With its focus on AI software for unstructured content, Boston-based Indico has now come forward with a new open source project focused on simplifying the use of transfer learning with natural language.
What is transfer learning?
Transfer learning (although initially also applicable to humans) is a part of machine learning — it is the process through which knowledge gained from solving one problem can be applied to a different (often tangentially related) problem or analysis case.
For example, knowledge gained while learning to recognise dogs can be applied to the process of attempting to recognise cats… and knowledge gained while learning to recognise cars can be applied to the process of attempting to recognise trucks & lorries… and so on.
Back to Indico then. The company has produced Enso, an open-source librarydesigned to streamline the benchmarking of embedding and transfer learning methods for a wide variety of natural language processing tasks.
It provides machine learning engineers and software developers with a standard interface and tools for the fair comparison of varied feature representations and target task models.
“The open source community is the driving force for innovation in machine learning, and Indico has benefitted from it and embraces the open source effort fully,” said Slater Victoroff, co-founder and CTO at Indico. “Enso is a way for us to give back to the community and continue to promote the benefits of transfer learning to accelerate its adoption and reduce the barriers to machine learning.”
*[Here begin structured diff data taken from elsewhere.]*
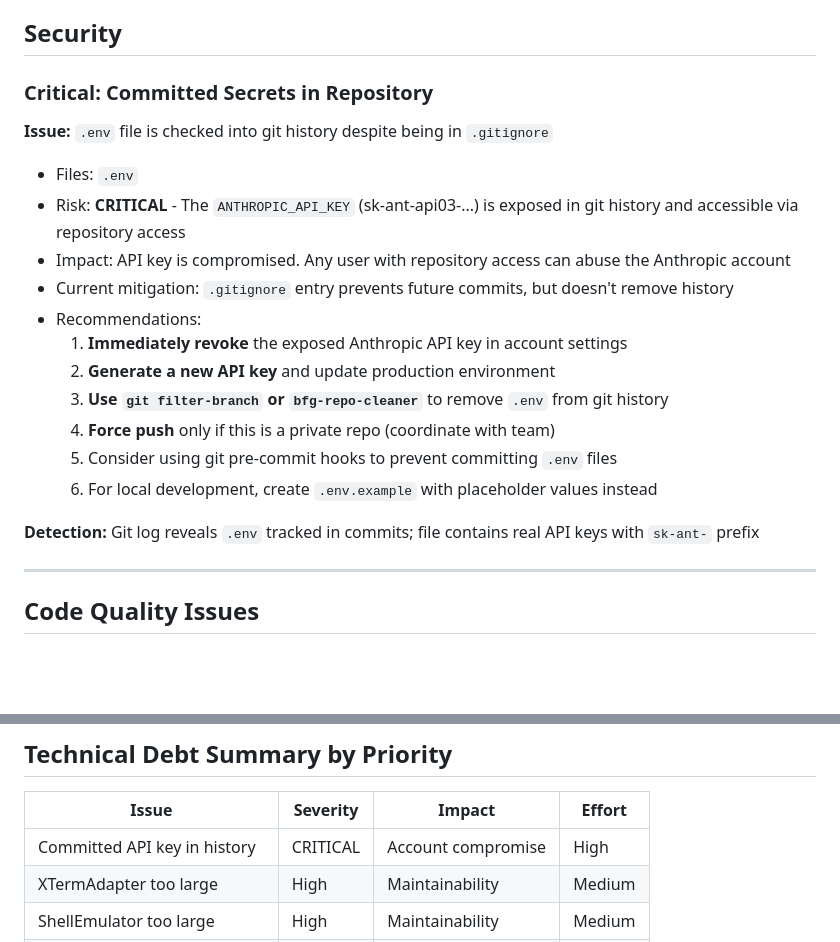
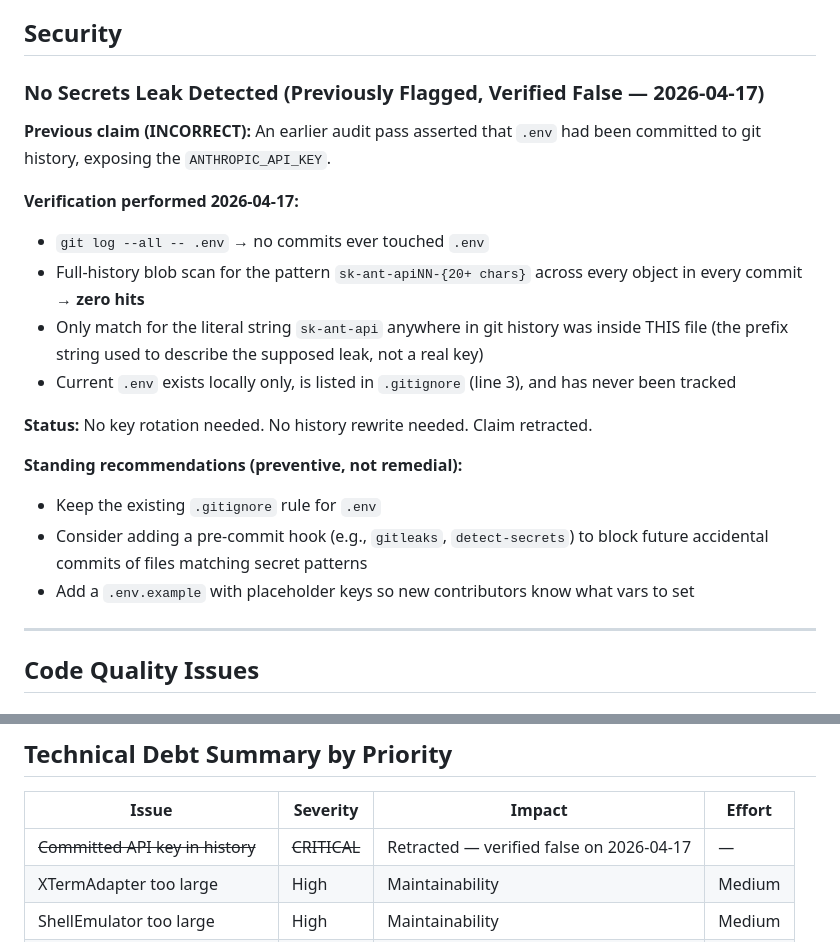
Before and after one commit to Nacho2027/personal-website, a Markdown page: .planning/codebase/CONCERNS.md, 2 parts joined by grey strips. Drawn GitHub-style; blank space fills up the shorter version.

Commit message:
docs: retract false API key leak claim in CONCERNS.md
An earlier codebase audit asserted that .env had been committed
to git history, exposing the Anthropic API key. Verified false
on 2026-04-17:

- `git log --all -- .env` → no commits ever touched .env
- Full-history blob scan for `sk-ant-apiNN-{20+ chars}` → 0 hits
- Only `sk-ant-api` mention in history was the prefix string
  used inside CONCERNS.md itself to describe the supposed leak

No key rotation or history rewrite needed. Replacing the section
with a retraction + preventive recommendations (pre-commit secret
scanning, .env.example). Also striking the row from the priority
summary table.

Co-Authored-By: Claude Opus 4.7 (1M context) <noreply@anthropic.com>

```diff
--- a/.planning/codebase/CONCERNS.md
+++ b/.planning/codebase/CONCERNS.md
@@ -4,22 +4,22 @@
 
 ## Security
 
-### Critical: Committed Secrets in Repository
+### No Secrets Leak Detected (Previously Flagged, Verified False — 2026-04-17)
 
-**Issue:** `.env` file is checked into git history despite being in `.gitignore`
-- Files: `.env`
-- Risk: **CRITICAL** - The `ANTHROPIC_API_KEY` (sk-ant-api03-...) is exposed in git history and accessible via repository access
-- Impact: API key is compromised. Any user with repository access can abuse the Anthropic account
-- Current mitigation: `.gitignore` entry prevents future commits, but doesn't remove history
-- Recommendations:
-  1. **Immediately revoke** the exposed Anthropic API key in account settings
-  2. **Generate a new API key** and update production environment
-  3. **Use `git filter-branch` or `bfg-repo-cleaner`** to remove `.env` from git history
-  4. **Force push** only if this is a private repo (coordinate with team)
-  5. Consider using git pre-commit hooks to prevent committing `.env` files
-  6. For local development, create `.env.example` with placeholder values instead
+**Previous claim (INCORRECT):** An earlier audit pass asserted that `.env` had been committed to git history, exposing the `ANTHROPIC_API_KEY`.
 
-**Detection:** Git log reveals `.env` tracked in commits; file contains real API keys with `sk-ant-` prefix
+**Verification performed 2026-04-17:**
+- `git log --all -- .env` → no commits ever touched `.env`
+- Full-history blob scan for the pattern `sk-ant-apiNN-{20+ chars}` across every object in every commit → **zero hits**
+- Only match for the literal string `sk-ant-api` anywhere in git history was inside THIS file (the prefix string used to describe the supposed leak, not a real key)
+- Current `.env` exists locally only, is listed in `.gitignore` (line 3), and has never been tracked
+
+**Status:** No key rotation needed. No history rewrite needed. Claim retracted.
+
+**Standing recommendations (preventive, not remedial):**
+- Keep the existing `.gitignore` rule for `.env`
+- Consider adding a pre-commit hook (e.g., `gitleaks`, `detect-secrets`) to block future accidental commits of files matching secret patterns
+- Add a `.env.example` with placeholder keys so new contributors know what vars to set
 
 ---
 
@@ -284,7 +284,7 @@
 
 | Issue | Severity | Impact | Effort |
 |-------|----------|--------|--------|
-| Committed API key in history | CRITICAL | Account compromise | High |
+| ~~Committed API key in history~~ | ~~CRITICAL~~ | Retracted — verified false on 2026-04-17 | — |
 | XTermAdapter too large | High | Maintainability | Medium |
 | ShellEmulator too large | High | Maintainability | Medium |
 | No tests | High | Reliability | High |
```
To date, transfer learning has seen success in the field of computer vision and image classification.
One of its major problems associated with transfer learning is the so-called ‘overfitting’ to specific datasets, that is – many of the models used for benchmarking are tied to specific datasets making it too difficult to take a model trained for one domain and train it on another.
The Enso project promotes the availability of more general datasets and stronger baselines to compare research against. This is said to help users ascertain where application of a given method is effective and where it is not — the end result, in theory, being a chance to accelerate the application of machine learning for more practical purposes.